Reproduce the records below exactly, but leave their pictures out of the copy.

**** Records provided

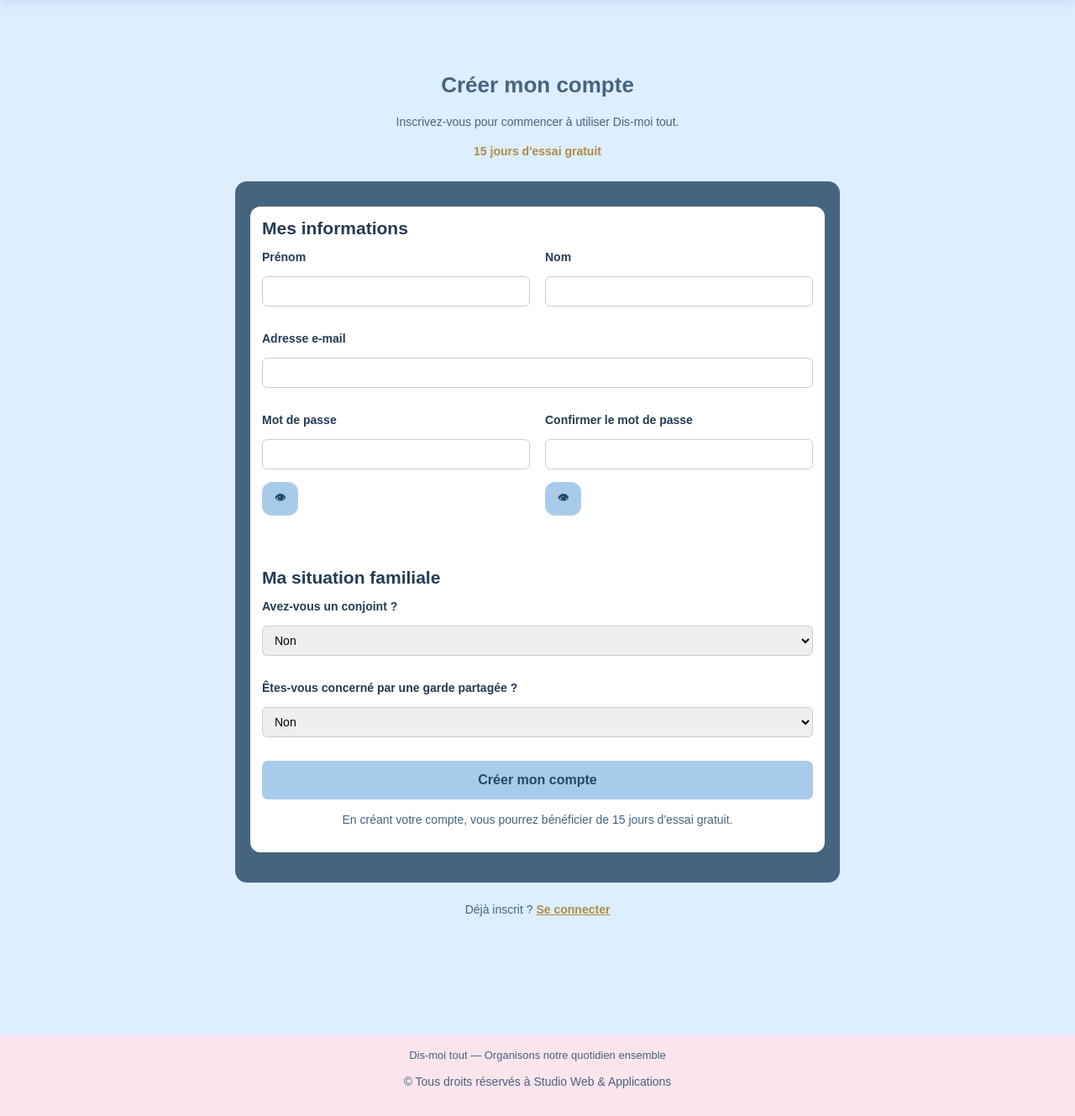
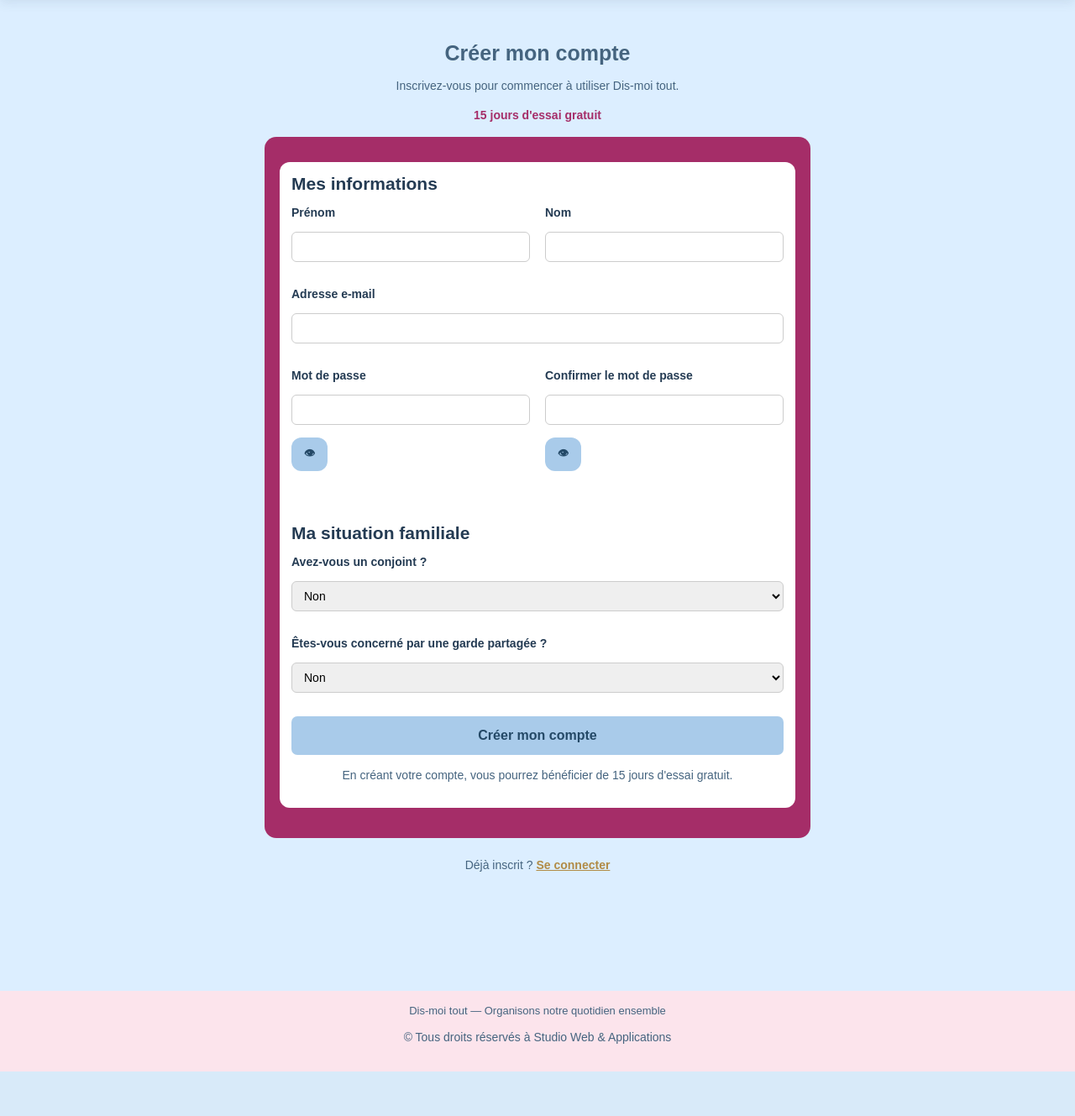
Before and after one commit to MSEDIT-1304/Dis-moi-tout, a Flask app: page /register in a window 1280 px wide. Shown: the part 145-1474 px from the top of the page at 84% size. After the commit the page ends 1421 px from the top, so only its background shows below. Run offline with Flask 3, Linux system fonts and the light colour scheme.

Commit message:
Update register.html

```diff
--- a/templates/register.html
+++ b/templates/register.html
@@ -111,25 +111,34 @@
 
 <style>
 .register-page {
-    max-width: 750px;
+    max-width: 680px;
     margin: 0 auto;
-    padding: 25px 15px;
+    padding: 5px 15px 25px;
+}
+.register-header {
+    text-align: center;
+    margin-top: 0;
+    margin-bottom: 15px;
 }
 
-.register-header {
-    text-align: center;
-    margin-bottom: 25px;
+.register-header h1 {
+    font-size: 25px;
+    margin-top: 0;
+    margin-bottom: 8px;
 }
 
 .register-trial {
-    color: #b18b45;
+    color: #A52D68 !important;
     font-weight: bold;
+    margin-top: 12px;
 }
 
 .register-card {
-    background: var(--bleu-fonce, #17324d);
+    box-sizing: border-box;
+    width: 100%;
+    background: #A52D68 !important;
     color: white;
-    padding: 30px;
+    padding: 20px;
     border-radius: 12px;
 }
 
```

********

Solution for this exercise:
Before and after one commit to MSEDIT-1304/Dis-moi-tout, a Flask app: page /register in a window 1280 px wide. Shown: the part 145-1474 px from the top of the page at 84% size. After the commit the page ends 1421 px from the top, so only its background shows below. Run offline with Flask 3, Linux system fonts and the light colour scheme.

Commit message:
Update register.html

```diff
--- a/templates/register.html
+++ b/templates/register.html
@@ -111,25 +111,34 @@
 
 <style>
 .register-page {
-    max-width: 750px;
+    max-width: 680px;
     margin: 0 auto;
-    padding: 25px 15px;
+    padding: 5px 15px 25px;
+}
+.register-header {
+    text-align: center;
+    margin-top: 0;
+    margin-bottom: 15px;
 }
 
-.register-header {
-    text-align: center;
-    margin-bottom: 25px;
+.register-header h1 {
+    font-size: 25px;
+    margin-top: 0;
+    margin-bottom: 8px;
 }
 
 .register-trial {
-    color: #b18b45;
+    color: #A52D68 !important;
     font-weight: bold;
+    margin-top: 12px;
 }
 
 .register-card {
-    background: var(--bleu-fonce, #17324d);
+    box-sizing: border-box;
+    width: 100%;
+    background: #A52D68 !important;
     color: white;
-    padding: 30px;
+    padding: 20px;
     border-radius: 12px;
 }
 
```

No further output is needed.